Your instructions: Since pictures are not wanted, repeat only the text of the records, word for word.

(Version comparison data)

◇ ◇ ◇ ◇ ◇

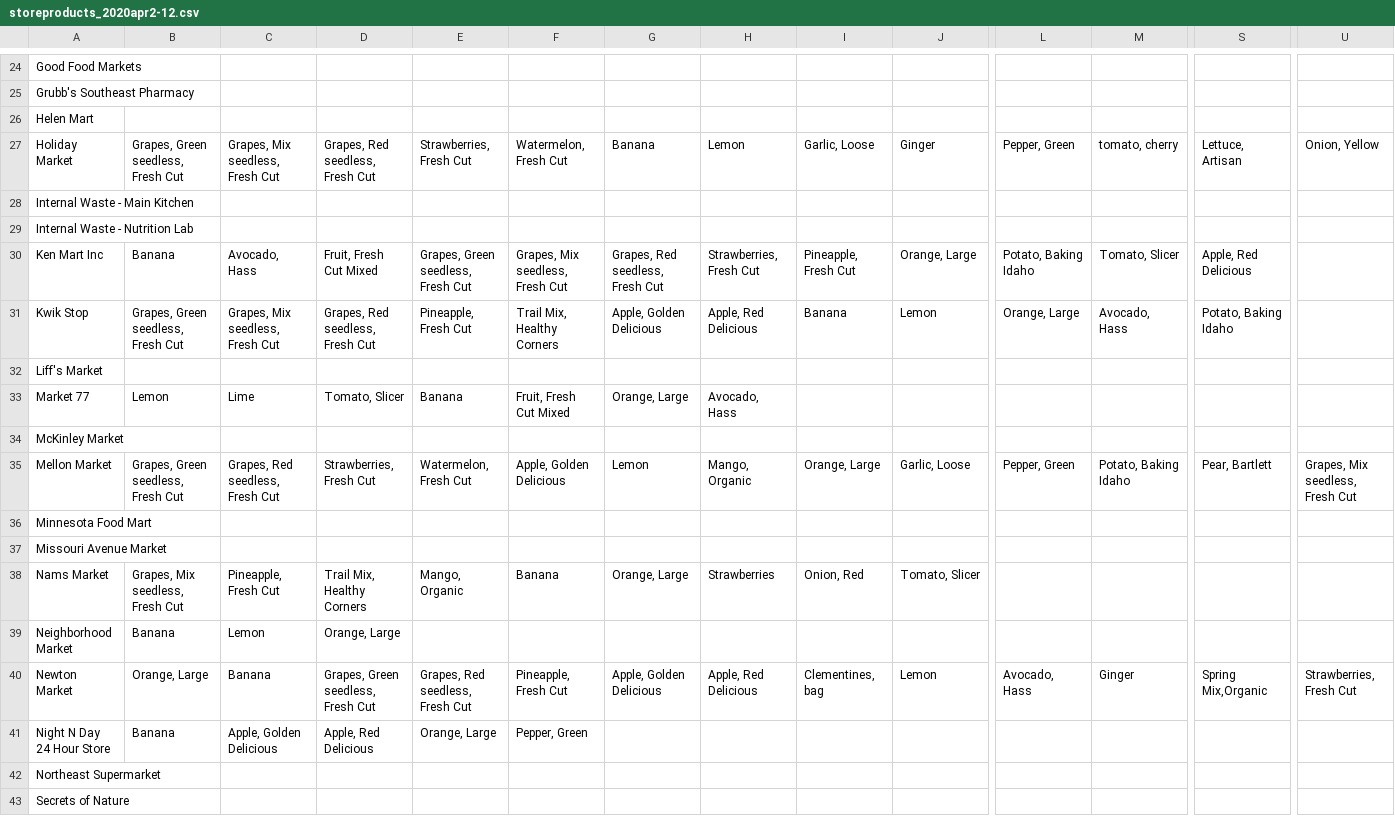
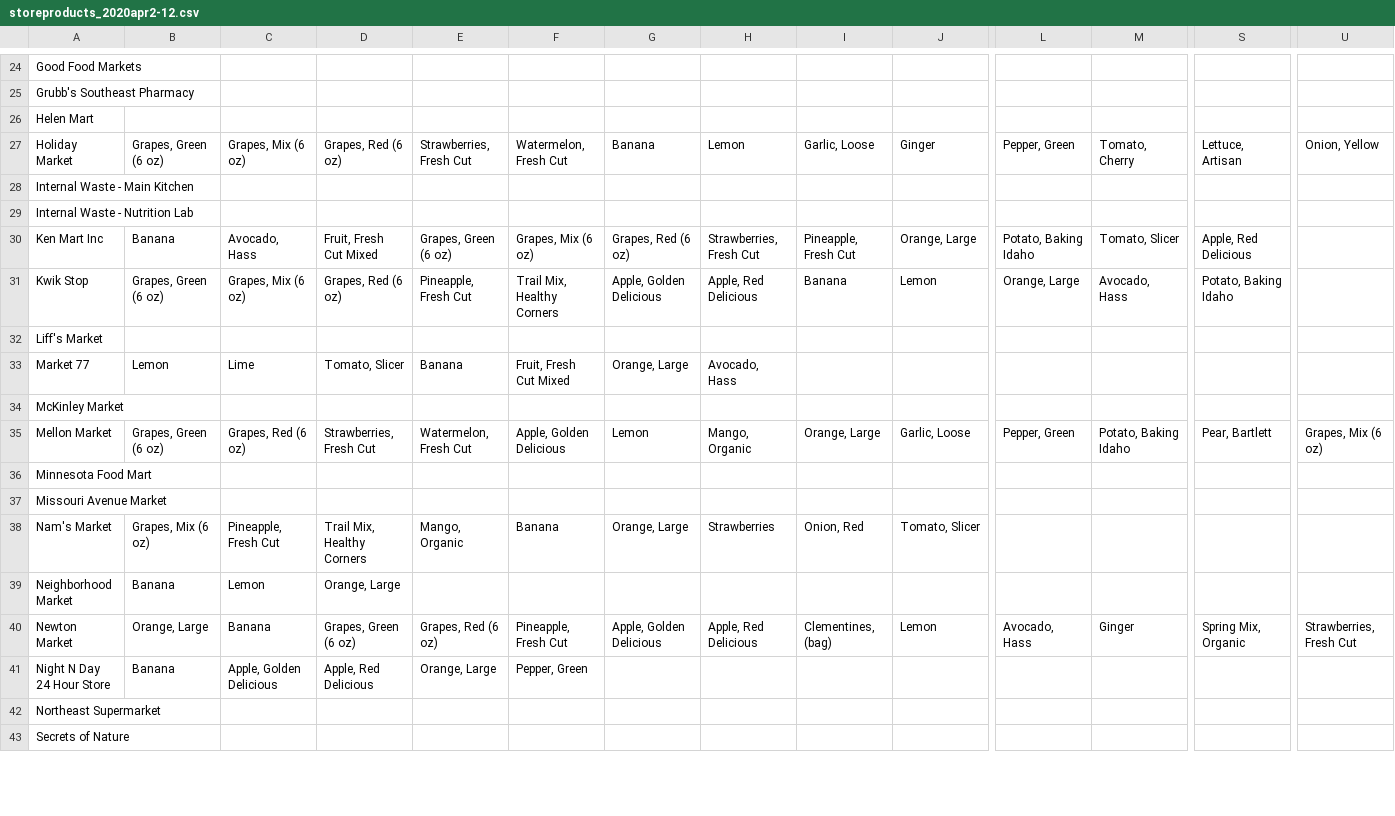
Before and after one commit to calblueprint/dccentralkitchen-node, a CSV file: storeproducts_2020apr2-12.csv, drawn as a sheet; only a part is shown, gaps mark what is left out; the diff covers the shown part only; the diff names each change by its address in the sheet, - before the commit and + after, or states it on an @@ line.

Commit message:
Manually update bad-format store and product names

```diff
--- a/storeproducts_2020apr2-12.csv
+++ b/storeproducts_2020apr2-12.csv
-B27: Grapes, Green seedless, Fresh Cut
+B27: Grapes, Green (6 oz)
-C27: Grapes, Mix seedless, Fresh Cut
+C27: Grapes, Mix (6 oz)
-D27: Grapes, Red seedless, Fresh Cut
+D27: Grapes, Red (6 oz)
-M27: tomato, cherry
+M27: Tomato, Cherry
-E30: Grapes, Green seedless, Fresh Cut
+E30: Grapes, Green (6 oz)
-F30: Grapes, Mix seedless, Fresh Cut
+F30: Grapes, Mix (6 oz)
-G30: Grapes, Red seedless, Fresh Cut
+G30: Grapes, Red (6 oz)
-B31: Grapes, Green seedless, Fresh Cut
+B31: Grapes, Green (6 oz)
-C31: Grapes, Mix seedless, Fresh Cut
+C31: Grapes, Mix (6 oz)
-D31: Grapes, Red seedless, Fresh Cut
+D31: Grapes, Red (6 oz)
-B35: Grapes, Green seedless, Fresh Cut
+B35: Grapes, Green (6 oz)
-C35: Grapes, Red seedless, Fresh Cut
+C35: Grapes, Red (6 oz)
-U35: Grapes, Mix seedless, Fresh Cut
+U35: Grapes, Mix (6 oz)
-A38: Nams Market
+A38: Nam's Market
-B38: Grapes, Mix seedless, Fresh Cut
+B38: Grapes, Mix (6 oz)
-D40: Grapes, Green seedless, Fresh Cut
+D40: Grapes, Green (6 oz)
-E40: Grapes, Red seedless, Fresh Cut
+E40: Grapes, Red (6 oz)
-I40: Clementines, bag
+I40: Clementines, (bag)
-S40: Spring Mix,Organic
+S40: Spring Mix, Organic
```
Also changed, not shown: 38 edited cells elsewhere in this file.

◇ ◇ ◇ ◇ ◇

Response to this exercise:
Before and after one commit to calblueprint/dccentralkitchen-node, a CSV file: storeproducts_2020apr2-12.csv, drawn as a sheet; only a part is shown, gaps mark what is left out; the diff covers the shown part only; the diff names each change by its address in the sheet, - before the commit and + after, or states it on an @@ line.

Commit message:
Manually update bad-format store and product names

```diff
--- a/storeproducts_2020apr2-12.csv
+++ b/storeproducts_2020apr2-12.csv
-B27: Grapes, Green seedless, Fresh Cut
+B27: Grapes, Green (6 oz)
-C27: Grapes, Mix seedless, Fresh Cut
+C27: Grapes, Mix (6 oz)
-D27: Grapes, Red seedless, Fresh Cut
+D27: Grapes, Red (6 oz)
-M27: tomato, cherry
+M27: Tomato, Cherry
-E30: Grapes, Green seedless, Fresh Cut
+E30: Grapes, Green (6 oz)
-F30: Grapes, Mix seedless, Fresh Cut
+F30: Grapes, Mix (6 oz)
-G30: Grapes, Red seedless, Fresh Cut
+G30: Grapes, Red (6 oz)
-B31: Grapes, Green seedless, Fresh Cut
+B31: Grapes, Green (6 oz)
-C31: Grapes, Mix seedless, Fresh Cut
+C31: Grapes, Mix (6 oz)
-D31: Grapes, Red seedless, Fresh Cut
+D31: Grapes, Red (6 oz)
-B35: Grapes, Green seedless, Fresh Cut
+B35: Grapes, Green (6 oz)
-C35: Grapes, Red seedless, Fresh Cut
+C35: Grapes, Red (6 oz)
-U35: Grapes, Mix seedless, Fresh Cut
+U35: Grapes, Mix (6 oz)
-A38: Nams Market
+A38: Nam's Market
-B38: Grapes, Mix seedless, Fresh Cut
+B38: Grapes, Mix (6 oz)
-D40: Grapes, Green seedless, Fresh Cut
+D40: Grapes, Green (6 oz)
-E40: Grapes, Red seedless, Fresh Cut
+E40: Grapes, Red (6 oz)
-I40: Clementines, bag
+I40: Clementines, (bag)
-S40: Spring Mix,Organic
+S40: Spring Mix, Organic
```
Also changed, not shown: 38 edited cells elsewhere in this file.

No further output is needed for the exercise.